No. of Recommendations: 1
If you convert a traditional IRA to a roth, you pay taxes on the entire amount, as you received a deduction in the past.

You're making a big assumption here. Many of us have after-tax money in Traditional IRA accounts.

Of course, most people in that group are ineligible to convert money from a Traditional IRA to a Roth IRA, so the issue it moot for us.

Acme
Print the post Back To Top
No. of Recommendations: 2
According to IRS Publication 590 p. 39 (available from the irs.gov website) Distributions Fully and Partially Taxable, if you made non-deductible contributions to your regular IRA, and filed Form 8606 to keep track of your cost basis, then a portion of the Roth conversion is non taxable. It is tax free only if your cost basis equals or exceed the value converted.
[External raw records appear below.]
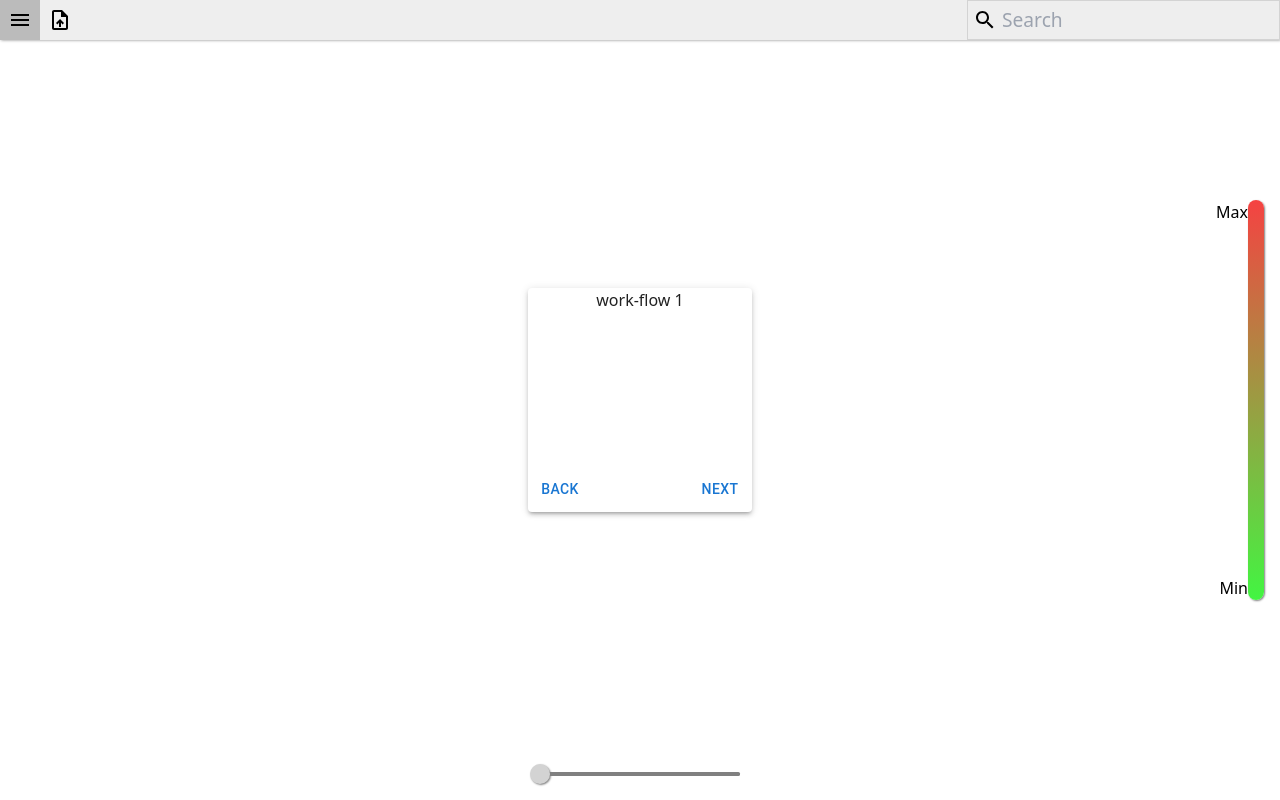
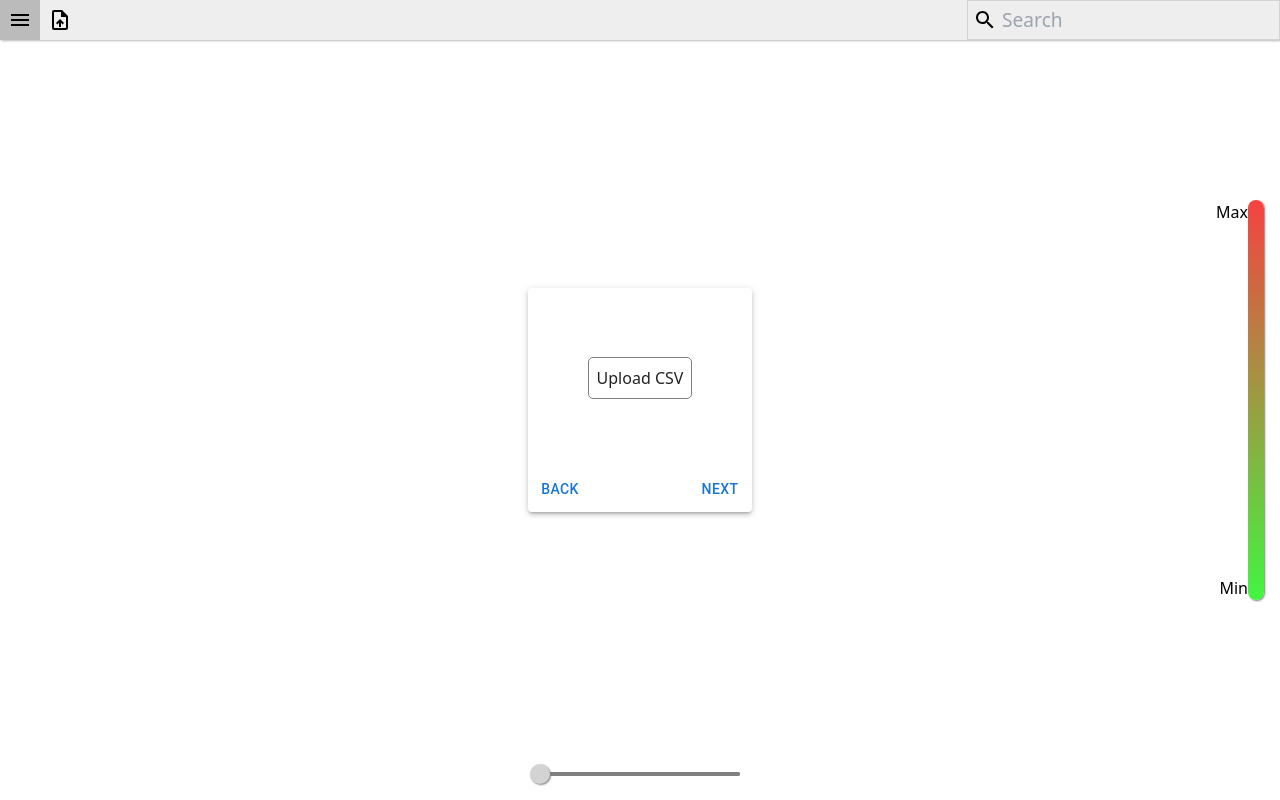
Before and after one commit to lgdelacruz92/koko, a React (Create React App) app: page / in a window 1280 px wide. Both pictures are taken after a click on the button 60 px from the left and 20 px from the top of the page. Built offline with nearby package versions, Linux system fonts and the light colour scheme; no server answers.

Commit message:
Added upload csv button

```diff
--- a/src/App.jsx
+++ b/src/App.jsx
@@ -9,6 +9,7 @@ function App() {
     const [showSidePanel, setShowSidePanel] = useState(false);
     const [features, setFeatures] = useState([]);
     const [mapId, setMapId] = useState('');
+    const [showUploadFile, setShowUploadFile] = useState(false);
 
     const hamburgerClick = () => {
         setShowSidePanel(!showSidePanel);
@@ -28,11 +29,18 @@ function App() {
         setMapId(`${id}`);
     }
 
+    const handleUploadClick = () => {
+        setShowUploadFile(!showUploadFile);
+    }
+
     return (
         <div className="App">
             <SidePanel show={showSidePanel} data={{ features }} clickAction={id => handleClickAction(id) }/>
             <div className="main-panel">
-                <Nav hamburgerClick={hamburgerClick} searchAction={searchAction}/>
+                <Nav hamburgerClick={hamburgerClick}
+                    searchAction={searchAction}
+                    uploadClick={handleUploadClick}
+                />
                 <Map id={mapId}/>
                 <div className="state-info-popup">
                     <div id="state">CA</div>
@@ -40,9 +48,16 @@ function App() {
                     <div id="value">Value</div>
                 </div>
             </div>
-            <div id="upload-file">
-                <UploadFile />
-            </div>
+            {
+                showUploadFile ? <div id="upload-file">
+                    <UploadFile />
+                </div>
+
+                :
+
+                ''
+            }
+
         </div>
     );
 }
--- a/src/upload-file/index.jsx
+++ b/src/upload-file/index.jsx
@@ -5,9 +5,19 @@ import { useState } from 'react';
 
 export default function UploadFile() {
     const [workflowIndex, setWorkflowIndex] = useState(0);
+    const [fileUploaded, setFileUploaded] = useState('');
+
     const workflowPicker = index => {
         if (index === 0) {
-            return <div>work-flow 1</div>;
+            return <div className="upload-file-workflow">
+                <label className="csv-upload">
+                    Upload CSV
+                    <input type="file" accept="text/csv" onChange={e => {
+                        setFileUploaded(e.target.files[0].name);
+                    }}></input>
+                </label>
+                <div className="file-uploaded">{fileUploaded}</div>
+            </div>;
         } else if (index === 1) {
             return <div>work-flow 2</div>;
         } else if (index === 2) {
--- a/src/upload-file/upload-file.css
+++ b/src/upload-file/upload-file.css
@@ -32,3 +32,27 @@
     display: inline-block;
     width: 100%;
 }
+
+.workflow .csv-upload {
+    border: 1px solid grey;
+    padding: .5rem;
+    border-radius: 5px;
+}
+
+
+.workflow .csv-upload:hover {
+    box-shadow: 1px 2px 3px grey;
+}
+
+input[type="file"] {
+    display: none;
+}
+
+.upload-file-workflow {
+    height: 100%;
+    width: 100%;
+    display: flex;
+    justify-content: center;
+    align-items: center;
+    flex-direction: column;
+}
```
Of course if you made deductible contributions or had profits, a portion of the conversion will be taxable.

But to clarify a few points, conversions are taxed at ordinary income tax rates. Not at capital gains rates. I'm not sure about the in kind transfer requirement. They are allowed from IRA to IRA. Not sure about conversions.
Print the post Back To Top
No. of Recommendations: 0
BLAST!

I knew I was overlooking something. Thanks for letting me know. :)

Becky
Print the post Back To Top
No. of Recommendations: 0
UPDATE - Your original post didn't mention them, but as several people pointed out, AFTER TAX contributions to traditional IRAs will be treated differently.

WRJ
Print the post Back To Top
No. of Recommendations: 0
Bex76, even though your Roth conversion will not be tax free, it will still cost you less to convert while stocks are down than it will after they recover.

So your basic idea is still excellent. Yes, its a great time to do a conversion. (It will still cost you some income taxes to do it--but less than otherwise.)

That haircut is giving you a nice discount from the govt.
Print the post Back To Top
No. of Recommendations: 0
Do the tax math. Do you want to pay more in taxes or less? The obvious answer is less.
Now may be the time to convert your IRA. Although you will pay some out in taxes, it will be less at this point in time than years down the road.
You know what your tax bracket is right now. With the state of the economy and all of the "loans" our goverment is taking out to cover the bail out (I say loans because the money has to come from somewhere) they will need funds to cover the $700 billion.
Where will the money come from? The tax payer. How will that happen? Raise tax rates. Not to mention the fact that most States are also in dire financial straits- how are they going to cover? Raise state income taxes.
Depending on your age- you may want to look at a fixed index annuity.
You will see gains as the market gains, but as the market goes down your annuity is safe from the loss as it freezes. Once the market comes back up, your annuity also starts to climb. There is no ground to make up.
Print the post Back To Top